*TASK REQUIREMENTS*
For the listing below, report all lines that hold the word "Live".

*DATASET RECORDS*
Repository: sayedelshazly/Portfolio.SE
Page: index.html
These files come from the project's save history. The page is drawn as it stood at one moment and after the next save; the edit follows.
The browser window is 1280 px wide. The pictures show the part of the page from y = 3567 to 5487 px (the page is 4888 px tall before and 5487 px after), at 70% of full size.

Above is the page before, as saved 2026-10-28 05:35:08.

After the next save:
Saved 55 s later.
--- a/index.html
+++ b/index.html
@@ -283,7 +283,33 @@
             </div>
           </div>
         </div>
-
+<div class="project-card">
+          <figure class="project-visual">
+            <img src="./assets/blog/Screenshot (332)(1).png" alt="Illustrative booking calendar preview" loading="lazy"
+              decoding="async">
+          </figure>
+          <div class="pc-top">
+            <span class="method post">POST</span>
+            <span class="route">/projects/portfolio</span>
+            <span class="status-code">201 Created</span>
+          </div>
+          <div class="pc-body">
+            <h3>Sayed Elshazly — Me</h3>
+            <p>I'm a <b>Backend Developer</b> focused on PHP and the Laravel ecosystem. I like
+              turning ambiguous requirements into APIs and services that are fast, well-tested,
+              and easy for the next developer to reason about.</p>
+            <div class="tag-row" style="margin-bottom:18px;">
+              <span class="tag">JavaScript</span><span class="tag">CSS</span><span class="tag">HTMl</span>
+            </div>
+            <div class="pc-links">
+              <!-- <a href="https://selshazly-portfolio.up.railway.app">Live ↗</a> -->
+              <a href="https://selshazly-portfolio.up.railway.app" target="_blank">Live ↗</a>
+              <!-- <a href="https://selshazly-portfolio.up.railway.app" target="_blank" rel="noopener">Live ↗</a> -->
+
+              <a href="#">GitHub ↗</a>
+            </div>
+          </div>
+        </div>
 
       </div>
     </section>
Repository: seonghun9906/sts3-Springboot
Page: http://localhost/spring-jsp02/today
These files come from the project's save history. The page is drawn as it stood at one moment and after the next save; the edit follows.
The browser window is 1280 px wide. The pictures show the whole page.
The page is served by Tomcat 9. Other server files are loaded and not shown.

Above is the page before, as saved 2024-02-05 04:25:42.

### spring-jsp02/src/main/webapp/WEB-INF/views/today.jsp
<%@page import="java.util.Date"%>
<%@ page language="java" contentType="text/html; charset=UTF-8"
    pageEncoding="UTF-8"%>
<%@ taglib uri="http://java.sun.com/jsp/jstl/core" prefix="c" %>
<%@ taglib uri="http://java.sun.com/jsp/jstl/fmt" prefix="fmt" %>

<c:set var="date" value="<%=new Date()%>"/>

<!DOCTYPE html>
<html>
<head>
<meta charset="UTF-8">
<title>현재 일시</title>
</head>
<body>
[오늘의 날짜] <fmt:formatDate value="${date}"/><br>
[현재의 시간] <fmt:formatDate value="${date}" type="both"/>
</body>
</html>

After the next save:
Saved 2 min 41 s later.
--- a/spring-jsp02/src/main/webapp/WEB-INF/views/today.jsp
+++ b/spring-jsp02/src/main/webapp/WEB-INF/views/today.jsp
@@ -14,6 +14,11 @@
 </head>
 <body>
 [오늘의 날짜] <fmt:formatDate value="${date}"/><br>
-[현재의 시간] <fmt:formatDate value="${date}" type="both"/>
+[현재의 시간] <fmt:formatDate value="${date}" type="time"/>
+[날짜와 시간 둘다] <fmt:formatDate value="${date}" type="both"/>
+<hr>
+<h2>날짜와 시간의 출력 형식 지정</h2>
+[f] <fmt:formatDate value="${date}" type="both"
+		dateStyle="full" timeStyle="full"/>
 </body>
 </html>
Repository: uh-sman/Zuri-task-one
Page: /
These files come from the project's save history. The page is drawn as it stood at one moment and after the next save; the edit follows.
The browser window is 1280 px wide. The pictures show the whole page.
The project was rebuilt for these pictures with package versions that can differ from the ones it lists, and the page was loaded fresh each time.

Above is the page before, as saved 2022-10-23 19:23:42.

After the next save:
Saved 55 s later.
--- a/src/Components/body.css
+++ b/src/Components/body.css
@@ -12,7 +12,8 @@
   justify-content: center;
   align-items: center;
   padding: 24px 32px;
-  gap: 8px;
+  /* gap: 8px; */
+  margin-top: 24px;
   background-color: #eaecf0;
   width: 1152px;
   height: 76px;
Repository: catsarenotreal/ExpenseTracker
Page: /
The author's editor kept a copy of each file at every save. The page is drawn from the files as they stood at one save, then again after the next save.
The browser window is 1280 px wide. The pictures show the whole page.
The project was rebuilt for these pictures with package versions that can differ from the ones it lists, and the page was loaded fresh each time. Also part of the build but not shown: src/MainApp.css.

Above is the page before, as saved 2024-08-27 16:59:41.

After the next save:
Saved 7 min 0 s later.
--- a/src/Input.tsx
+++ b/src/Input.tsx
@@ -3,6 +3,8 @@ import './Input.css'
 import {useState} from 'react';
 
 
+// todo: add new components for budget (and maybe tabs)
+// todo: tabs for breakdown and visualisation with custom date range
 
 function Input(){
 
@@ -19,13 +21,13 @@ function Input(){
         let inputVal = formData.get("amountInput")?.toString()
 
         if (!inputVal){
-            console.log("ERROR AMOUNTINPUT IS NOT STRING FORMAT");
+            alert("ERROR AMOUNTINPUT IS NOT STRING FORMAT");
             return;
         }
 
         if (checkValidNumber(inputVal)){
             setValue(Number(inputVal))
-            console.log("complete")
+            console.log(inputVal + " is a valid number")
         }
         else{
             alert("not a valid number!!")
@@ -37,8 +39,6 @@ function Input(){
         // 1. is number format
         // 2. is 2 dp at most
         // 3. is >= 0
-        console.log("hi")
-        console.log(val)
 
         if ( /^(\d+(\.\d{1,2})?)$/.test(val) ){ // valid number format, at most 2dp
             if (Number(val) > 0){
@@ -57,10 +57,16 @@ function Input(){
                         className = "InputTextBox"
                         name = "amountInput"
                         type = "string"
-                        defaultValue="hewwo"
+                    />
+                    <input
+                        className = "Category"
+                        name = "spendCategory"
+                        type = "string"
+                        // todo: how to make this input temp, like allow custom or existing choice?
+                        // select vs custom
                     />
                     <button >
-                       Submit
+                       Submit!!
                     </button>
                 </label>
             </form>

*YOUR SOLUTION*
+              <!-- <a href="https://selshazly-portfolio.up.railway.app">Live ↗</a> -->
+              <a href="https://selshazly-portfolio.up.railway.app" target="_blank">Live ↗</a>
+              <!-- <a href="https://selshazly-portfolio.up.railway.app" target="_blank" rel="noopener">Live ↗</a> -->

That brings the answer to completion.